An Inspired Renewal:
The Lanpro Group’s 1967 Piper Cherokee
By Derek Barnett *
Derek Barnett and multi-generational members of his family in England have been taking to the air in their own aircraft for decades. They formed their own flying club, the Lanpro Group, to facilitate their abiding desire to fly. Now their current airplane (which is not their first) carries on their family passion for aviation with a new look, but one that harkens back to a magnificent legacy. Here’s how Derek explains it.
A PIPER CHEROKEE GETS A NEW LOOK
It came to the point where the algae on the wings was complimenting the grass of the airfield. Our ‘67 Cherokee wasn't looking her best and was in desperate need of protection from the elements.
The venerable Cherokee was about to change
A respray was long overdue and in anticipation of this much thought into a paint scheme with no decision was becoming a little frustrating.
The all-metal aircraft designs of the ‘60s including the Piper Cherokee are sometimes referred to as the ‘spam can era.’ This doesn't give justice to such a revolutionary, practical and loved aircraft.
Sixty years on from the first flight of a Cherokee and still very much in use, it would be a nice idea to celebrate with a paint scheme a little different. A one -colour metallic dark blue or crimson red though dramatic, just didn't tick the box. Only on a chance visit to Southend Airport and parked by ATC on the main apron, amusingly surrounded by airliners did the thought of a commercial livery become an idea.
Condensing a design from a 140 ft-airliner to a 15 ft light aircraft was never going to be easy, retaining detail was always going to be a compromise.
Under wraps in the paint shop
THE CONCEPT TAKES SHAPE
Heading to the Internet for inspiration and following logically, PA 28 (Piper Aircraft model number for the Cherokee) 'Click' nothing exciting other than in production for 60 years, which is amazing enough but no clue to a paint scheme. Then searching for aircraft of 1967 the search conjured up memories of my youth and cycling to Heathrow Airport in the days when you were allowed to watch by a perimeter fence, fascinated by the aircraft of the day such as the three-fin Lockheed Constellation, the sleek lines of the De Havilland Comet with integrated wing engines, and transatlantic airliners such as Boeing and Douglas bringing in the new jet era.

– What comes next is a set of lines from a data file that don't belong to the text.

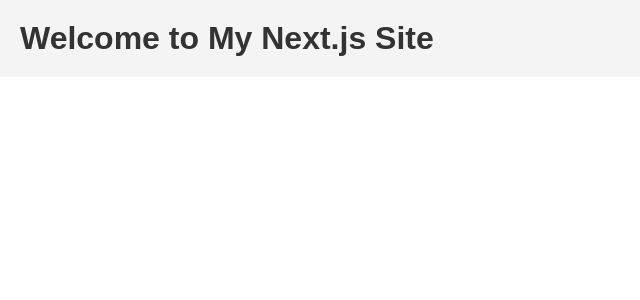
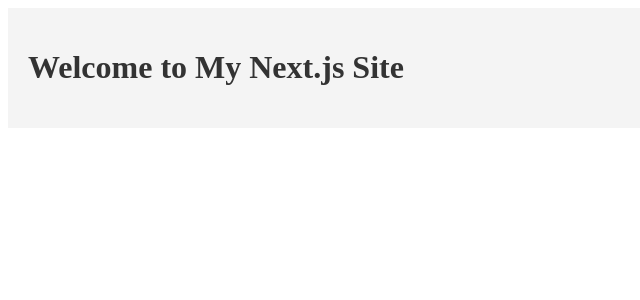
Before and after one commit to BrianKendalBucek/costa-rica-course, a Next.js app in the folder costa-rica-course/: page / in a window 1280 px wide. Shown: the top 300 px of the page, without its empty margins (0-640 px from the left). Built offline with nearby package versions, Linux system fonts and the light colour scheme.

Commit message:
modified layout.tsx

```diff
--- a/costa-rica-course/src/app/about/page.module.css
+++ /dev/null
@@ -1,165 +0,0 @@
-.page {
-  --gray-rgb: 0, 0, 0;
-  --gray-alpha-200: rgba(var(--gray-rgb), 0.08);
-  --gray-alpha-100: rgba(var(--gray-rgb), 0.05);
-
-  --button-primary-hover: #383838;
-  --button-secondary-hover: #f2f2f2;
-
-  display: grid;
-  grid-template-rows: 20px 1fr 20px;
-  align-items: center;
-  justify-items: center;
-  min-height: 100svh;
-  padding: 80px;
-  gap: 64px;
-  font-family: var(--font-geist-sans);
-}
-
-@media (prefers-color-scheme: dark) {
-  .page {
-    --gray-rgb: 255, 255, 255;
-    --gray-alpha-200: rgba(var(--gray-rgb), 0.145);
-    --gray-alpha-100: rgba(var(--gray-rgb), 0.06);
-
-    --button-primary-hover: #ccc;
-    --button-secondary-hover: #1a1a1a;
-  }
-}
-
-.main {
-  display: flex;
-  flex-direction: column;
-  gap: 32px;
-  grid-row-start: 2;
-}
-
-.main ol {
-  font-family: var(--font-geist-mono);
-  padding-left: 0;
-  margin: 0;
-  font-size: 14px;
-  line-height: 24px;
-  letter-spacing: -0.01em;
-  list-style-position: inside;
-}
-
-.main li:not(:last-of-type) {
-  margin-bottom: 8px;
-}
-
-.main code {
-  font-family: inherit;
-  background: var(--gray-alpha-100);
-  padding: 2px 4px;
-  border-radius: 4px;
-  font-weight: 600;
-}
-
-.ctas {
-  display: flex;
-  gap: 16px;
-}
-
-.ctas a {
-  appearance: none;
-  border-radius: 128px;
-  height: 48px;
-  padding: 0 20px;
-  border: none;
-  border: 1px solid transparent;
-  transition: background 0.2s, color 0.2s, border-color 0.2s;
-  cursor: pointer;
-  display: flex;
-  align-items: center;
-  justify-content: center;
-  font-size: 16px;
-  line-height: 20px;
-  font-weight: 500;
-}
-
-a.primary {
-  background: var(--foreground);
-  color: var(--background);
-  gap: 8px;
-}
-
-a.secondary {
-  border-color: var(--gray-alpha-200);
-  min-width: 180px;
-}
-
-.footer {
-  grid-row-start: 3;
-  display: flex;
-  gap: 24px;
-}
-
-.footer a {
-  display: flex;
-  align-items: center;
-  gap: 8px;
-}
-
-.footer img {
-  flex-shrink: 0;
-}
-
-/* Enable hover only on non-touch devices */
-@media (hover: hover) and (pointer: fine) {
-  a.primary:hover {
-    background: var(--button-primary-hover);
-    border-color: transparent;
-  }
-
-  a.secondary:hover {
-    background: var(--button-secondary-hover);
-    border-color: transparent;
-  }
-
-  .footer a:hover {
-    text-decoration: underline;
-    text-underline-offset: 4px;
-  }
-}
-
-@media (max-width: 600px) {
-  .page {
-    padding: 32px;
-    padding-bottom: 80px;
-  }
-
-  .main {
-    align-items: center;
-  }
-
-  .main ol {
-    text-align: center;
-  }
-
-  .ctas {
-    flex-direction: column;
-  }
-
-  .ctas a {
-    font-size: 14px;
-    height: 40px;
-    padding: 0 16px;
-  }
-
-  a.secondary {
-    min-width: auto;
-  }
-
-  .footer {
-    flex-wrap: wrap;
-    align-items: center;
-    justify-content: center;
-  }
-}
-
-@media (prefers-color-scheme: dark) {
-  .logo {
-    filter: invert();
-  }
-}
--- a/costa-rica-course/src/app/about/page.tsx
+++ b/costa-rica-course/src/app/about/page.tsx
@@ -0,0 +1 @@
+import "./about.module.scss";
--- a/costa-rica-course/src/app/globals.css
+++ /dev/null
@@ -1,42 +0,0 @@
-:root {
-  --background: #ffffff;
-  --foreground: #171717;
-}
-
-@media (prefers-color-scheme: dark) {
-  :root {
-    --background: #0a0a0a;
-    --foreground: #ededed;
-  }
-}
-
-html,
-body {
-  max-width: 100vw;
-  overflow-x: hidden;
-}
-
-body {
-  color: var(--foreground);
-  background: var(--background);
-  font-family: Arial, Helvetica, sans-serif;
-  -webkit-font-smoothing: antialiased;
-  -moz-osx-font-smoothing: grayscale;
-}
-
-* {
-  box-sizing: border-box;
-  padding: 0;
-  margin: 0;
-}
-
-a {
-  color: inherit;
-  text-decoration: none;
-}
-
-@media (prefers-color-scheme: dark) {
-  html {
-    color-scheme: dark;
-  }
-}
--- a/costa-rica-course/src/app/globals.scss
+++ b/costa-rica-course/src/app/globals.scss
@@ -0,0 +1,2 @@
+@import '../styles/variables';
+@import '../styles/mixins';
--- a/costa-rica-course/src/app/layout.tsx
+++ b/costa-rica-course/src/app/layout.tsx
@@ -1,21 +1,21 @@
 import type { Metadata } from "next";
-import localFont from "next/font/local";
-import "./globals.css";
+// import localFont from "next/font/local";
+import "./globals.scss";
 
-const geistSans = localFont({
-  src: "./fonts/GeistVF.woff",
-  variable: "--font-geist-sans",
-  weight: "100 900",
-});
-const geistMono = localFont({
-  src: "./fonts/GeistMonoVF.woff",
-  variable: "--font-geist-mono",
-  weight: "100 900",
-});
+// const geistSans = localFont({
+//   src: "./fonts/GeistVF.woff",
+//   variable: "--font-geist-sans",
+//   weight: "100 900",
+// });
+// const geistMono = localFont({
+//   src: "./fonts/GeistMonoVF.woff",
+//   variable: "--font-geist-mono",
+//   weight: "100 900",
+// });
 
 export const metadata: Metadata = {
-  title: "Create Next App",
-  description: "Generated by create next app",
+  title: "Costa Rica Course",
+  // description: "Generated by create next app",
 };
 
 export default function RootLayout({
@@ -25,7 +25,7 @@ export default function RootLayout({
 }>) {
   return (
     <html lang="en">
-      <body className={`${geistSans.variable} ${geistMono.variable}`}>
+      <body>
         {children}
       </body>
     </html>
```
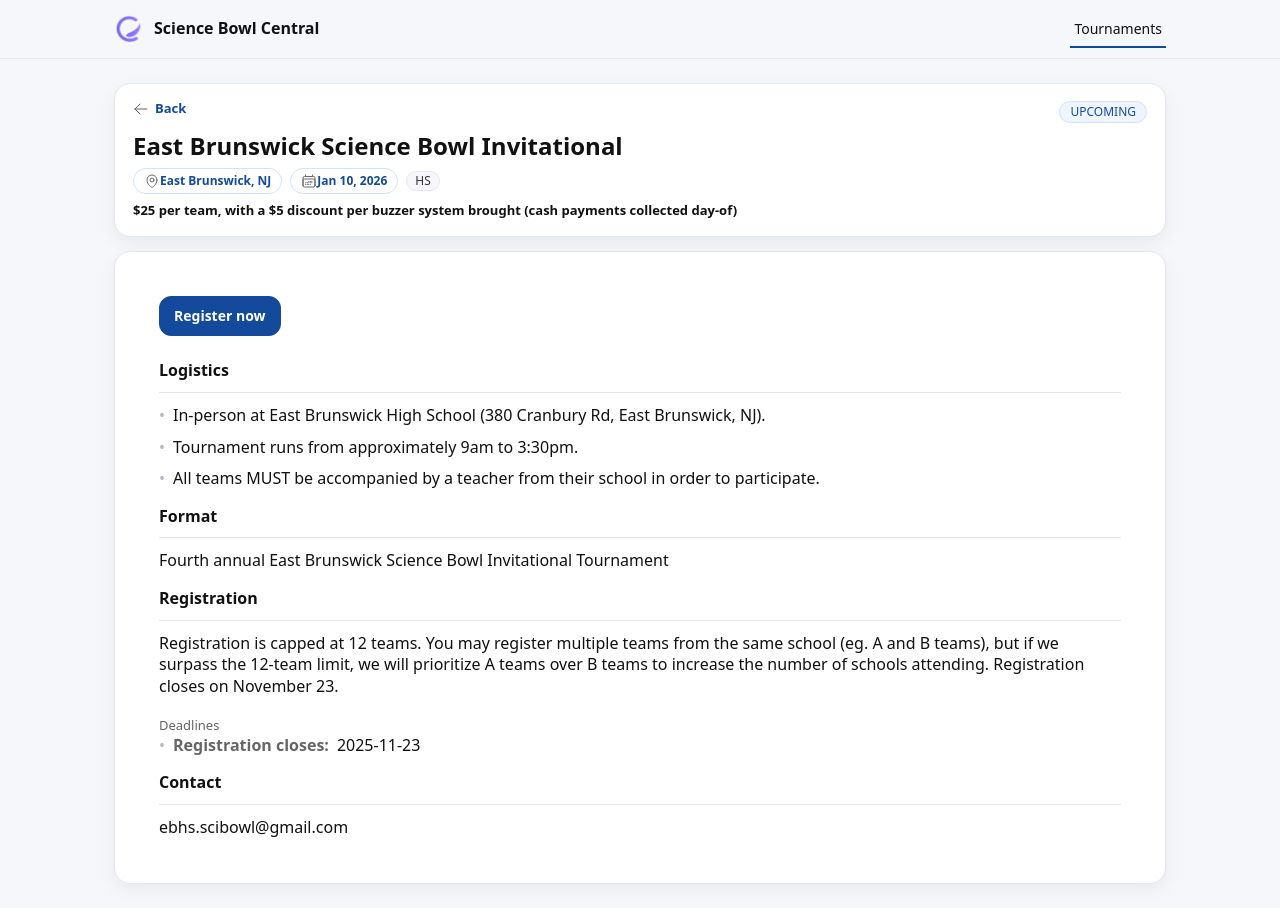
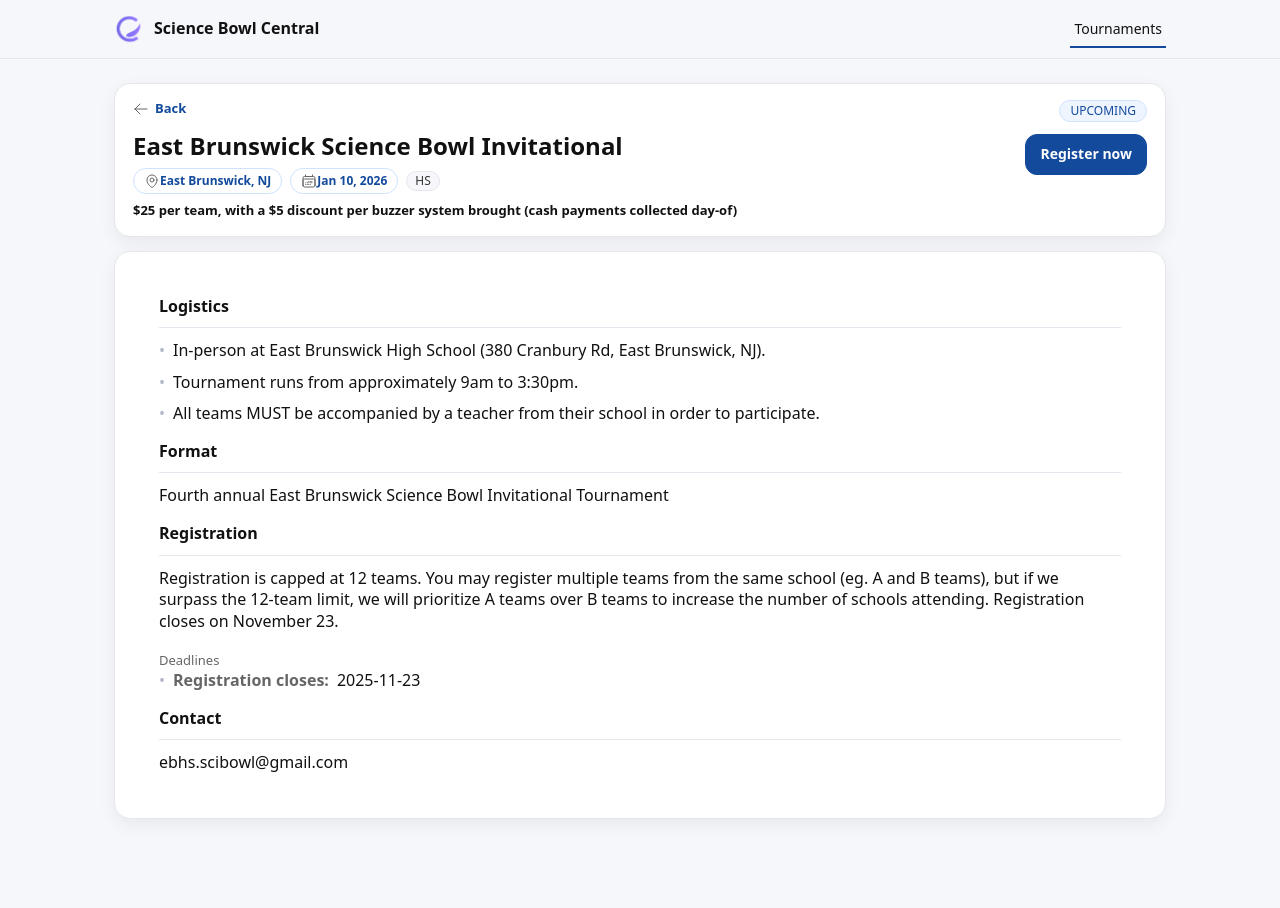
Before and after one commit to xpoes123/scibowl-org, a React (Vite) app in the folder apps/website/frontend/: page /tournaments/1 in a window 1280 px wide. After the commit the page ends 843 px from the top, so only its background shows below. Built offline with nearby package versions, Linux system fonts and the light colour scheme.

Commit message:
get rid of tabs and update readme

```diff
--- a/apps/website/frontend/src/features/tournaments/pages/TournamentDetailPage.tsx
+++ b/apps/website/frontend/src/features/tournaments/pages/TournamentDetailPage.tsx
@@ -152,27 +152,24 @@ export function TournamentDetailPage() {
             </div>
           </div>
 
-          <div className="sbTournamentDate">
+          <div className="sbTournamentDate" style={{ display: "flex", flexDirection: "column", alignItems: "flex-end", gap: "0.75rem" }}>
             <StatusBadge status={tournament.status} />
+            {/* Registration Button - show for upcoming tournaments with registration URL */}
+            {isUpcoming && tournament.registration.url && (
+              <a
+                className="sbCtaButton"
+                href={tournament.registration.url}
+                target="_blank"
+                rel="noreferrer"
+              >
+                Register now
+              </a>
+            )}
           </div>
         </div>
       </div>
 
       <div className="card" aria-label="Tournament details">
-        {/* Registration Button - show for upcoming tournaments with registration URL */}
-        {isUpcoming && tournament.registration.url && (
-          <div style={{ padding: "1.5rem 1.5rem 0 1.5rem" }}>
-            <a
-              className="sbCtaButton"
-              href={tournament.registration.url}
-              target="_blank"
-              rel="noreferrer"
-              style={{ width: "fit-content" }}
-            >
-              Register now
-            </a>
-          </div>
-        )}
 
         <div className="sbTabStack" style={{ padding: "1.5rem" }}>
           {/* Logistics Section */}
```
Also changed, not shown: 1 other file (tests, documents, lock files or other folders).
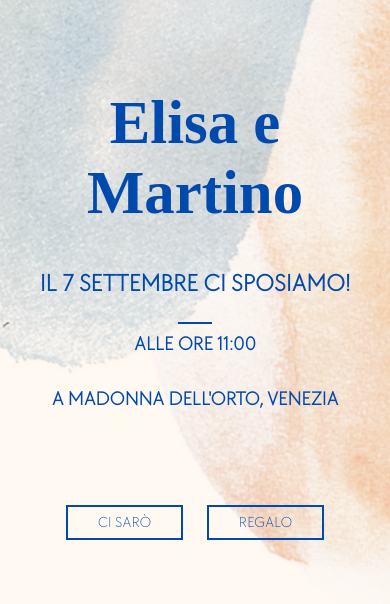
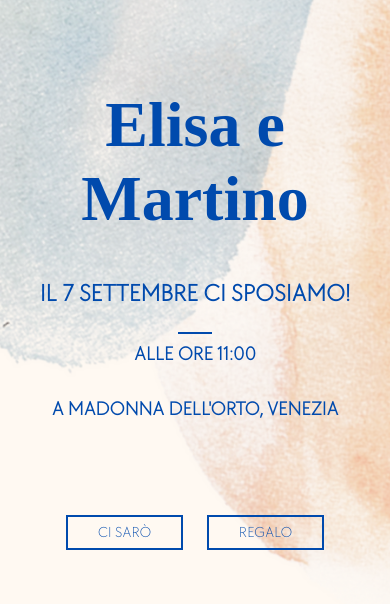
Before and after one commit to simonettimartino/matrimonio, a plain HTML site: page index.html in a window 390 px wide. Drawn offline with Linux system fonts and the light colour scheme; a web font is replaced by a local one.

Commit message:
cambio font h1

```diff
--- a/style.css
+++ b/style.css
@@ -85,7 +85,7 @@ p {
     text-align: center;
   }
   h1 {
-    font-size: 380%;
+    font-size: 400%;
     align-items: center;
     margin-top: 25%;
   }
```
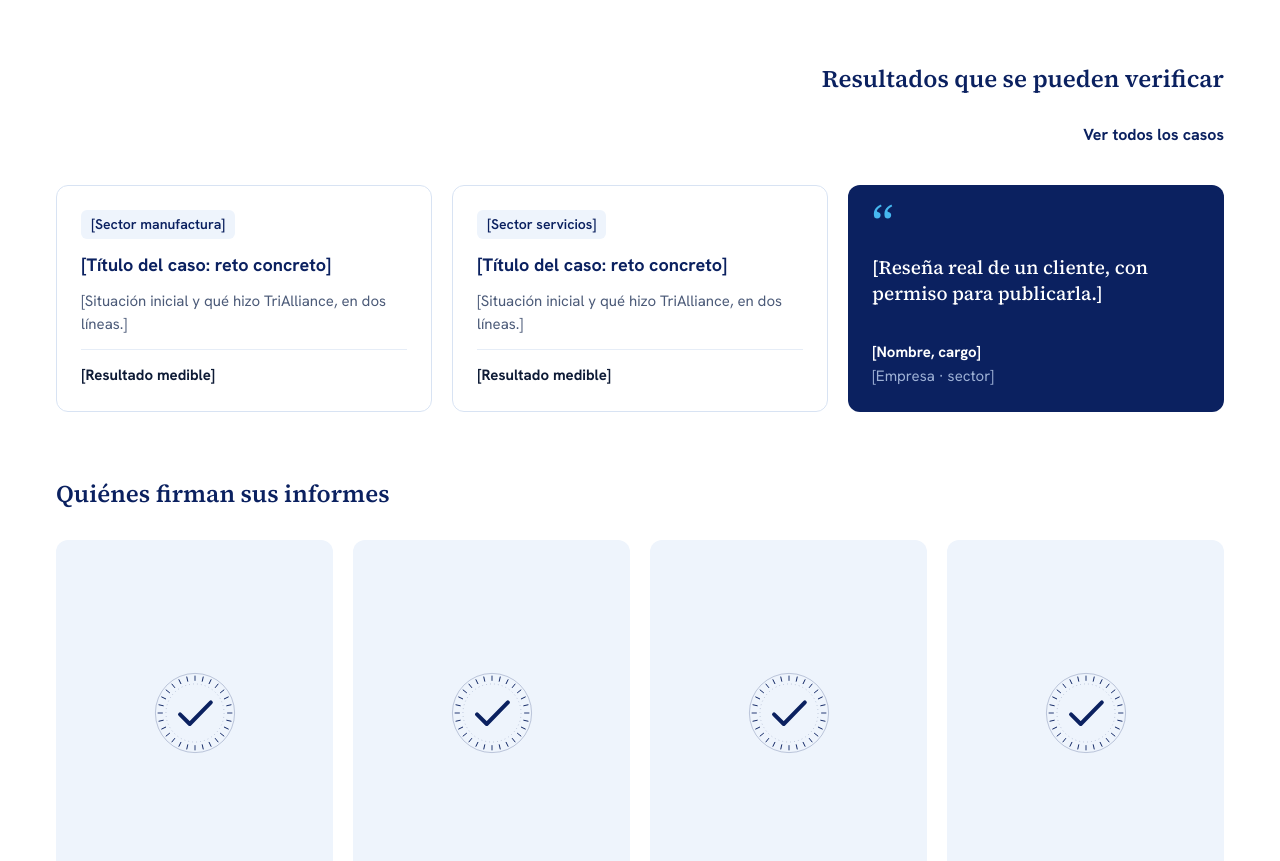
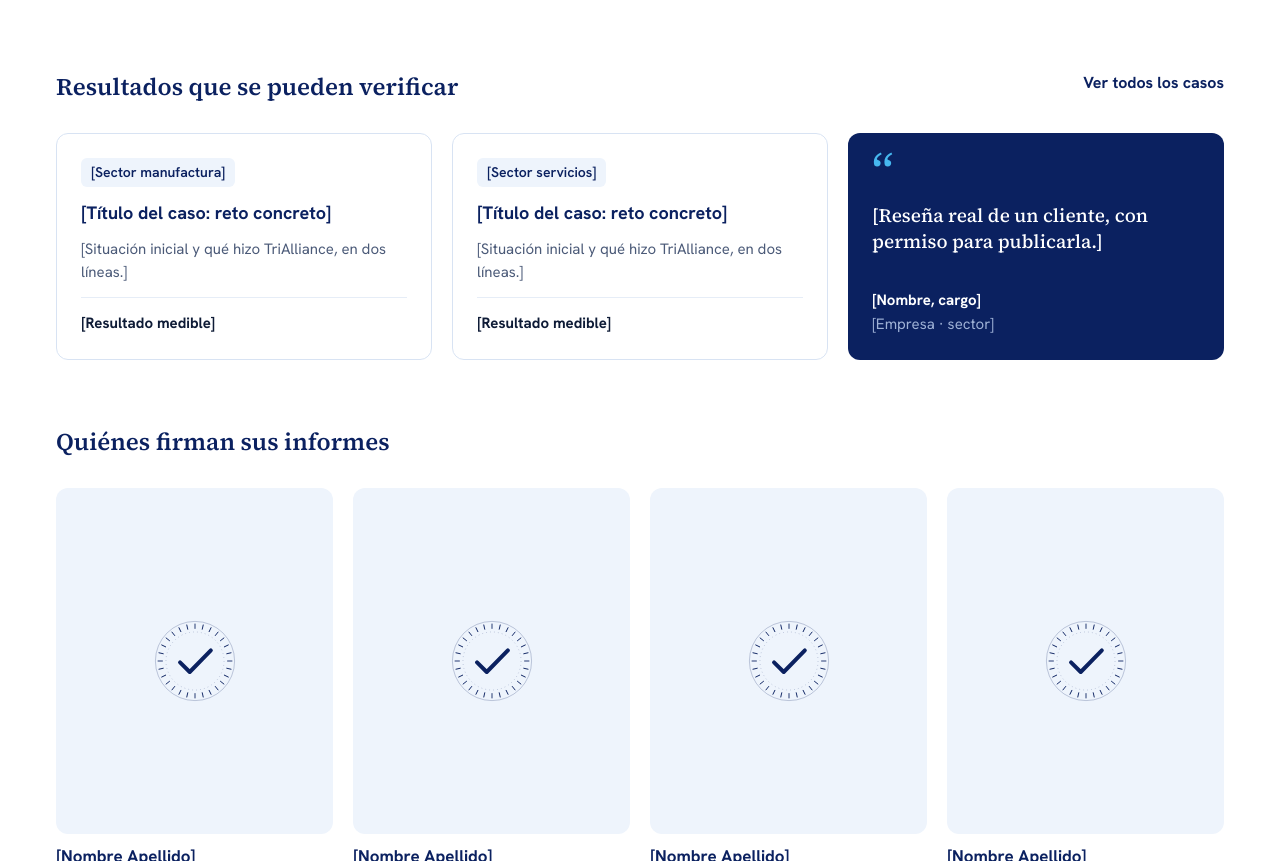
Before and after one commit to ander9606/trialliance_auditores_sas, an Astro site: page / in a window 1280 px wide. Shown: the part 3296-4157 px from the top of the page. Built offline with nearby package versions, Linux system fonts and the light colour scheme; Astro itself is replaced by a stand-in of ours.

Commit message:
Fix cases heading alignment on the homepage
The inline style on .section-head set align-items:flex-end for a
row layout (title left, "Ver todos los casos" link right) but never
set flex-direction, so it silently inherited flex-direction:column
from the base class. That made align-items act on the cross axis
instead, shrink-wrapping and right-aligning both the heading and the
link on every viewport width.

Co-Authored-By: Claude Sonnet 5 <noreply@anthropic.com>

```diff
--- a/src/pages/index.astro
+++ b/src/pages/index.astro
@@ -119,7 +119,7 @@ import { SERVICES } from "../data/services";
   </section>
 
   <section class="section container">
-    <div class="section-head" style="display:flex;justify-content:space-between;align-items:flex-end;flex-wrap:wrap;gap:16px;width:100%;max-width:none">
+    <div class="section-head" style="display:flex;flex-direction:row;justify-content:space-between;align-items:flex-end;flex-wrap:wrap;gap:16px;width:100%;max-width:none">
       <div style="display:flex;flex-direction:column;gap:12px">
         <h2>Resultados que se pueden verificar</h2>
       </div>
```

BOAC, BEA and many European airlines had appealing liveries, but had no connection with Piper. It needed to be linked.
At work in the paint shop
When the Cherokee was on the production line Pan American was arguably the biggest influence on passenger travel, advertised as ‘the world's most experienced airline,’ Pan Am introduced stylish aircrew uniforms, aircraft names prefixed 'Clipper' reminiscent of the oceanic liners. The mapping of many of the first passenger flying routes with the assistance of the legendary Mr. Lindbergh and the inspirational airport terminal at Idlewild which enabled aircraft to dock under cover. The list of achievements is endless and provided the inspiration needed for the project.
Fingers crossed it would be possible to combine the little Piper Cherokee and encapsulate the iconic Pan American livery.
BRINGING IT ALL TOGETHER
Nothing worth doing happens easily, as the saying goes and I have been around long enough to make enough mistakes and understand you can't just boldly steam ahead on a whim. Returning to the Internet checks were required as to trademark and brand ownership. This is where I came upon the Pan Am Historical Foundation website and Doug, a true Pan Am enthusiast and thoroughly nice guy who put me in touch with Stacy at Pan Am Brands.
A truly distinctive emblem is revealed
Clearly permission to use the cherished and instantly-recognisable Pan Am globe Logo is not something given lightly. Stacy however was brilliant and after some discussion approval was given and agreements signed.
All Together Now!
We were reccomended a paint shop, Eastern Air Executive at Sturgate Airfield and the external restoration progressed well with no nasty surprises, a little overrun on time in any project is not unusual, however the pending annual maintenance now had to be carried out before the aircraft could fly from Sturgate.
Low compresion in one of the cylinders led to further investigation and showed slight internal corrosion. Lycoming engines don't like not flying and with Covid restraints limiting flight put the proverbial spanner in the works. This is not a major mechanical problem, however these cylinders are presently like hens teeth with a global shortage so for now the aircraft remains firmly grounded. Despite that, the Piper should be in air again before too much longer.
A future Cherokee pilot!
At last report, the Lanpro Group’s Piper, registration G-PAWA, has had all her airworthiness issues addressed and has retaken to the skies in her brand new, historically-inspired Pan Am livery. The aircraft's next flight was on the 10th of December from Sturgate to Old Warden in Bedfordshire. So in one corner of the world’s skies, the Pan Am globe is proudly flying again!
We thank Derek Barnett and the Lanpro Group for their enthusiastic participation in bringing this story to you.
*All photos courtesy /Derek Barnett
PAN AM PIPER